Each of the entries should be retyped precisely as it appears.

____ MATERIAL PROVIDED

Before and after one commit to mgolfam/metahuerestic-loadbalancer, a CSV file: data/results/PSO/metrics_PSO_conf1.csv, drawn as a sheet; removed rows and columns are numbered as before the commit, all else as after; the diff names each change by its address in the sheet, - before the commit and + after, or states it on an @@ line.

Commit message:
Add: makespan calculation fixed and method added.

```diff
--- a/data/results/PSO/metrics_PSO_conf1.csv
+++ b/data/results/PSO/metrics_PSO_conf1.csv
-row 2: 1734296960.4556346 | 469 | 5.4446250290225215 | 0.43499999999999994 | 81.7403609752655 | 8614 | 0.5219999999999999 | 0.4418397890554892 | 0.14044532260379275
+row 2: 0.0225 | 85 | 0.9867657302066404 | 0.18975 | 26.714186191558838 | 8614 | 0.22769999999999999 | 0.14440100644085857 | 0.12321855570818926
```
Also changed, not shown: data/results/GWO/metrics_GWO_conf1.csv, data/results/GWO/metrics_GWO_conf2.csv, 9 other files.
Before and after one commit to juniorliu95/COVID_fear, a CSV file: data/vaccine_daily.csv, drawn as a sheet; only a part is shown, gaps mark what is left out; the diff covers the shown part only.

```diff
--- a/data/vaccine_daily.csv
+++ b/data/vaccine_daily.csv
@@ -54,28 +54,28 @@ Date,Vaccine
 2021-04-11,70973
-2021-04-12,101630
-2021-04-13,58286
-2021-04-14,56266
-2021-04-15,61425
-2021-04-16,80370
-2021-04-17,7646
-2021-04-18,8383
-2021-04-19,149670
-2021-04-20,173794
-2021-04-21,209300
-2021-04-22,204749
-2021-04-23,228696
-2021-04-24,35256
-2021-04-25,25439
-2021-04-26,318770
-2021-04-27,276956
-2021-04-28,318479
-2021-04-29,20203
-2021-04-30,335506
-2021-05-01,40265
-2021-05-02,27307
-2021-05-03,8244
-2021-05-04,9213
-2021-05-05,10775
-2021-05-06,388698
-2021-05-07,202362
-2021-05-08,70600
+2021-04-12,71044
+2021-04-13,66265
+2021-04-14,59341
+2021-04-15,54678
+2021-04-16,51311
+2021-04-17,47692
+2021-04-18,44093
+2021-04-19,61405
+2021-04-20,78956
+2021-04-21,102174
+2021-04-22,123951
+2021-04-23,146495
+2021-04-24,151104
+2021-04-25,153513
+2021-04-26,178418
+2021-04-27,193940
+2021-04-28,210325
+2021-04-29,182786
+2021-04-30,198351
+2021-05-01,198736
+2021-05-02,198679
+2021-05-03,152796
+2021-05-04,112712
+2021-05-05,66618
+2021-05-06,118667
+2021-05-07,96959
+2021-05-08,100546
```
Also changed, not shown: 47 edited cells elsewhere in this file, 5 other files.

________

_REPLY_
Before and after one commit to mgolfam/metahuerestic-loadbalancer, a CSV file: data/results/PSO/metrics_PSO_conf1.csv, drawn as a sheet; removed rows and columns are numbered as before the commit, all else as after; the diff names each change by its address in the sheet, - before the commit and + after, or states it on an @@ line.

Commit message:
Add: makespan calculation fixed and method added.

```diff
--- a/data/results/PSO/metrics_PSO_conf1.csv
+++ b/data/results/PSO/metrics_PSO_conf1.csv
-row 2: 1734296960.4556346 | 469 | 5.4446250290225215 | 0.43499999999999994 | 81.7403609752655 | 8614 | 0.5219999999999999 | 0.4418397890554892 | 0.14044532260379275
+row 2: 0.0225 | 85 | 0.9867657302066404 | 0.18975 | 26.714186191558838 | 8614 | 0.22769999999999999 | 0.14440100644085857 | 0.12321855570818926
```
Also changed, not shown: data/results/GWO/metrics_GWO_conf1.csv, data/results/GWO/metrics_GWO_conf2.csv, 9 other files.
Before and after one commit to juniorliu95/COVID_fear, a CSV file: data/vaccine_daily.csv, drawn as a sheet; only a part is shown, gaps mark what is left out; the diff covers the shown part only.

```diff
--- a/data/vaccine_daily.csv
+++ b/data/vaccine_daily.csv
@@ -54,28 +54,28 @@ Date,Vaccine
 2021-04-11,70973
-2021-04-12,101630
-2021-04-13,58286
-2021-04-14,56266
-2021-04-15,61425
-2021-04-16,80370
-2021-04-17,7646
-2021-04-18,8383
-2021-04-19,149670
-2021-04-20,173794
-2021-04-21,209300
-2021-04-22,204749
-2021-04-23,228696
-2021-04-24,35256
-2021-04-25,25439
-2021-04-26,318770
-2021-04-27,276956
-2021-04-28,318479
-2021-04-29,20203
-2021-04-30,335506
-2021-05-01,40265
-2021-05-02,27307
-2021-05-03,8244
-2021-05-04,9213
-2021-05-05,10775
-2021-05-06,388698
-2021-05-07,202362
-2021-05-08,70600
+2021-04-12,71044
+2021-04-13,66265
+2021-04-14,59341
+2021-04-15,54678
+2021-04-16,51311
+2021-04-17,47692
+2021-04-18,44093
+2021-04-19,61405
+2021-04-20,78956
+2021-04-21,102174
+2021-04-22,123951
+2021-04-23,146495
+2021-04-24,151104
+2021-04-25,153513
+2021-04-26,178418
+2021-04-27,193940
+2021-04-28,210325
+2021-04-29,182786
+2021-04-30,198351
+2021-05-01,198736
+2021-05-02,198679
+2021-05-03,152796
+2021-05-04,112712
+2021-05-05,66618
+2021-05-06,118667
+2021-05-07,96959
+2021-05-08,100546
```
Also changed, not shown: 47 edited cells elsewhere in this file, 5 other files.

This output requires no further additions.